*** Data extracts Section Begins ***
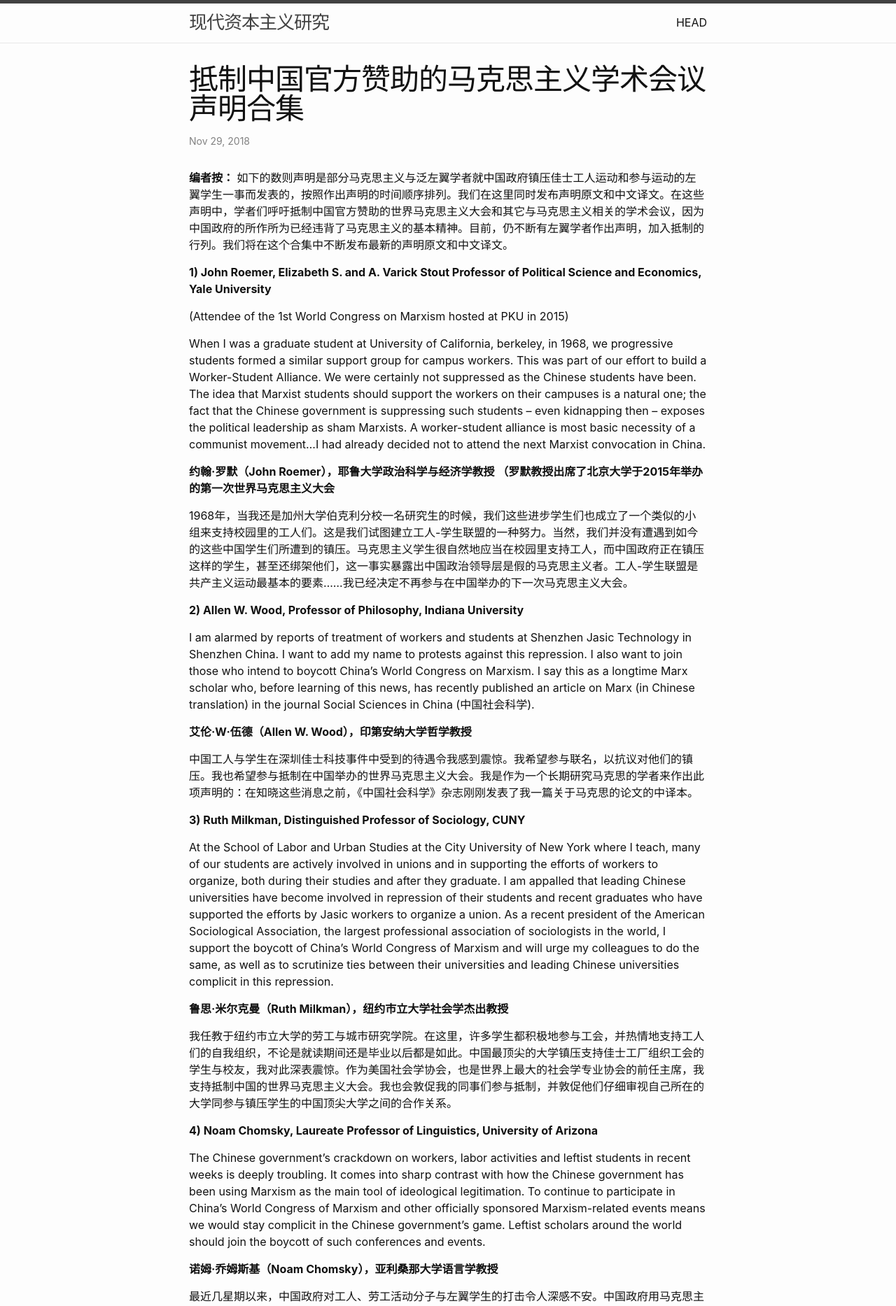
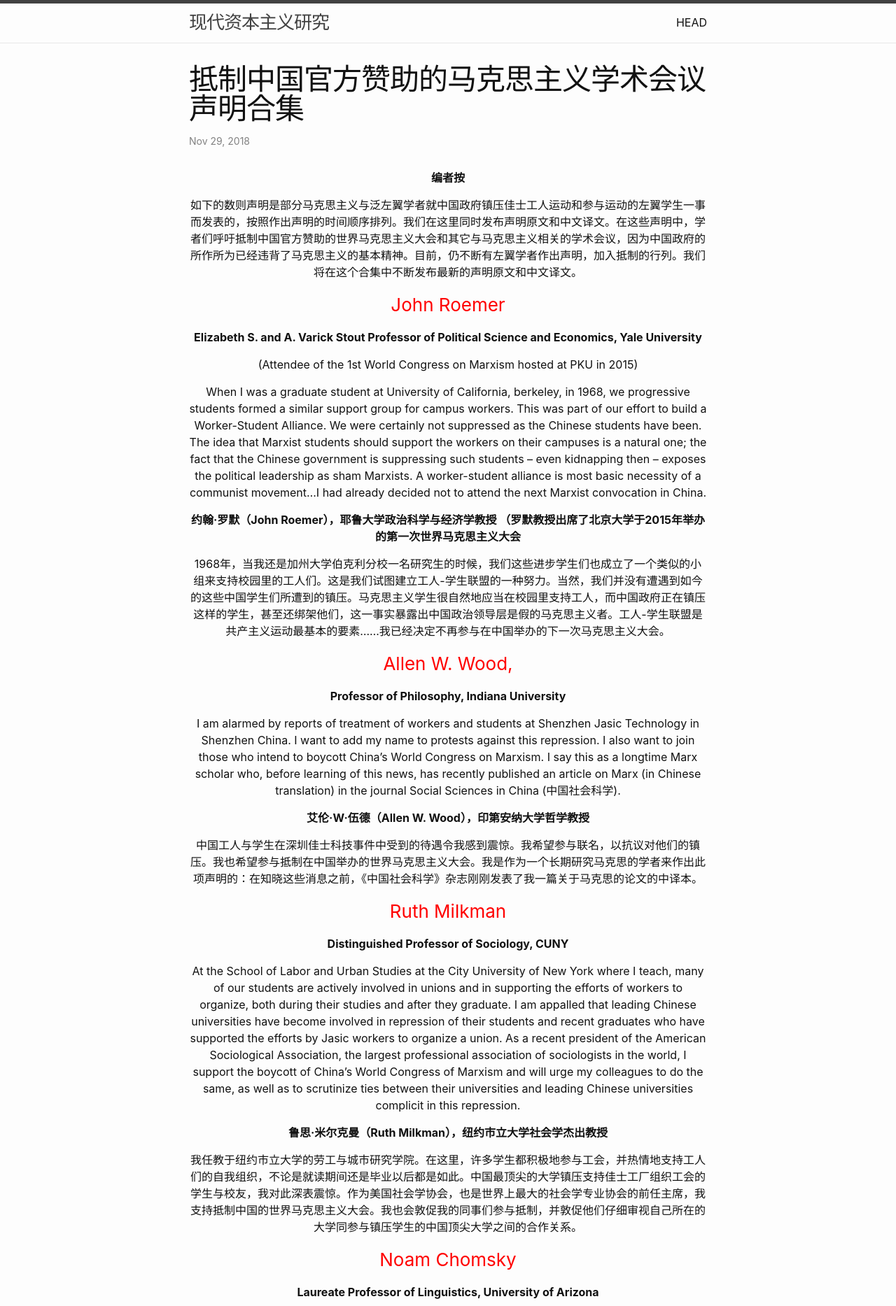
Before and after one commit to Spectre-RPEMC/Spectre-RPEMC.github.io, a Jekyll site: the page built from _posts/2018-11-29-statements.MD, in a window 1280 px wide. Shown: the top 1867 px of the page at 70% size. Built offline with Jekyll 4.4.1, drawn with Linux system fonts in a browser that asks for light colours; some of the changed text lies outside the part shown.

Commit message:
change color of header 3 and center text

```diff
--- a/_posts/2018-11-29-statements.MD
+++ b/_posts/2018-11-29-statements.MD
@@ -3,10 +3,13 @@ title: "抵制中国官方赞助的马克思主义学术会议声明合集"
 layout: post
 ---
 
-**编者按：**
+**编者按**
+
 如下的数则声明是部分马克思主义与泛左翼学者就中国政府镇压佳士工人运动和参与运动的左翼学生一事而发表的，按照作出声明的时间顺序排列。我们在这里同时发布声明原文和中文译文。在这些声明中，学者们呼吁抵制中国官方赞助的世界马克思主义大会和其它与马克思主义相关的学术会议，因为中国政府的所作所为已经违背了马克思主义的基本精神。目前，仍不断有左翼学者作出声明，加入抵制的行列。我们将在这个合集中不断发布最新的声明原文和中文译文。
 
-**1) John Roemer, Elizabeth S. and A. Varick Stout Professor of Political Science and Economics, Yale University**
+### John Roemer
+
+**Elizabeth S. and A. Varick Stout Professor of Political Science and Economics, Yale University**
 
 (Attendee of the 1st World Congress on Marxism hosted at PKU in 2015)
 
@@ -17,7 +20,9 @@ When I was a graduate student at University of California, berkeley, in 1968, we
 
 1968年，当我还是加州大学伯克利分校一名研究生的时候，我们这些进步学生们也成立了一个类似的小组来支持校园里的工人们。这是我们试图建立工人-学生联盟的一种努力。当然，我们并没有遭遇到如今的这些中国学生们所遭到的镇压。马克思主义学生很自然地应当在校园里支持工人，而中国政府正在镇压这样的学生，甚至还绑架他们，这一事实暴露出中国政治领导层是假的马克思主义者。工人-学生联盟是共产主义运动最基本的要素……我已经决定不再参与在中国举办的下一次马克思主义大会。
 
-**2) Allen W. Wood, Professor of Philosophy, Indiana University**
+### Allen W. Wood,
+
+**Professor of Philosophy, Indiana University**
 
 I am alarmed by reports of treatment of workers and students at Shenzhen Jasic Technology in Shenzhen China. I want to add my name to protests against this repression. I also want to join those who intend to boycott China's World Congress on Marxism. I say this as a longtime Marx scholar who, before learning of this news, has recently published an article on Marx (in Chinese translation) in the journal Social Sciences in China (中国社会科学).
 
@@ -25,7 +30,9 @@ I am alarmed by reports of treatment of workers and students at Shenzhen Jasic T
 
 中国工人与学生在深圳佳士科技事件中受到的待遇令我感到震惊。我希望参与联名，以抗议对他们的镇压。我也希望参与抵制在中国举办的世界马克思主义大会。我是作为一个长期研究马克思的学者来作出此项声明的：在知晓这些消息之前，《中国社会科学》杂志刚刚发表了我一篇关于马克思的论文的中译本。
 
-**3) Ruth Milkman, Distinguished Professor of Sociology, CUNY**
+### Ruth Milkman
+
+**Distinguished Professor of Sociology, CUNY**
 
 At the School of Labor and Urban Studies at the City University of New York where I teach, many of our students are actively involved in unions and in supporting the efforts of workers to organize, both during their studies and after they graduate. I am appalled that leading Chinese universities have become involved in repression of their students and recent graduates who have supported the efforts by Jasic workers to organize a union. As a recent president of the American Sociological Association, the largest professional association of sociologists in the world, I support the boycott of China’s World Congress of Marxism and will urge my colleagues to do the same, as well as to scrutinize ties between their universities and leading Chinese universities complicit in this repression.
 
@@ -33,7 +40,9 @@ At the School of Labor and Urban Studies at the City University of New York wher
 
 我任教于纽约市立大学的劳工与城市研究学院。在这里，许多学生都积极地参与工会，并热情地支持工人们的自我组织，不论是就读期间还是毕业以后都是如此。中国最顶尖的大学镇压支持佳士工厂组织工会的学生与校友，我对此深表震惊。作为美国社会学协会，也是世界上最大的社会学专业协会的前任主席，我支持抵制中国的世界马克思主义大会。我也会敦促我的同事们参与抵制，并敦促他们仔细审视自己所在的大学同参与镇压学生的中国顶尖大学之间的合作关系。
 
-**4) Noam Chomsky, Laureate Professor of Linguistics, University of Arizona**
+### Noam Chomsky
+
+**Laureate Professor of Linguistics, University of Arizona**
 
 The Chinese government's crackdown on workers, labor activities and leftist students in recent weeks is deeply troubling. It comes into sharp contrast with how the Chinese government has been using Marxism as the main tool of ideological legitimation. To continue to participate in China's World Congress of Marxism and other officially sponsored Marxism-related events means we would stay complicit in the Chinese government's game. Leftist scholars around the world should join the boycott of such conferences and events.
 
--- a/_sass/minima/_layout.scss
+++ b/_sass/minima/_layout.scss
@@ -229,6 +229,7 @@
 
 .post-content {
   margin-bottom: $spacing-unit;
+  text-align: center;
 
   h2 {
     @include relative-font-size(2);
@@ -239,6 +240,7 @@
   }
 
   h3 {
+    color: red;
     @include relative-font-size(1.625);
 
     @include media-query($on-laptop) {
--- /dev/null
+++ b/_sass/minima/custom.scss
@@ -0,0 +1,7 @@
+h3 {
+	color: red;
+}
+
+p {
+	text-align: center;
+}
```
Also changed, not shown: other parts of _posts/2018-11-29-statements.MD (+29 -9 lines).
*** Data extracts Section Ends ***
In the records, locate each line holding the string "Roemer" and copy it.

-**1) John Roemer, Elizabeth S. and A. Varick Stout Professor of Political Science and Economics, Yale University**
+### John Roemer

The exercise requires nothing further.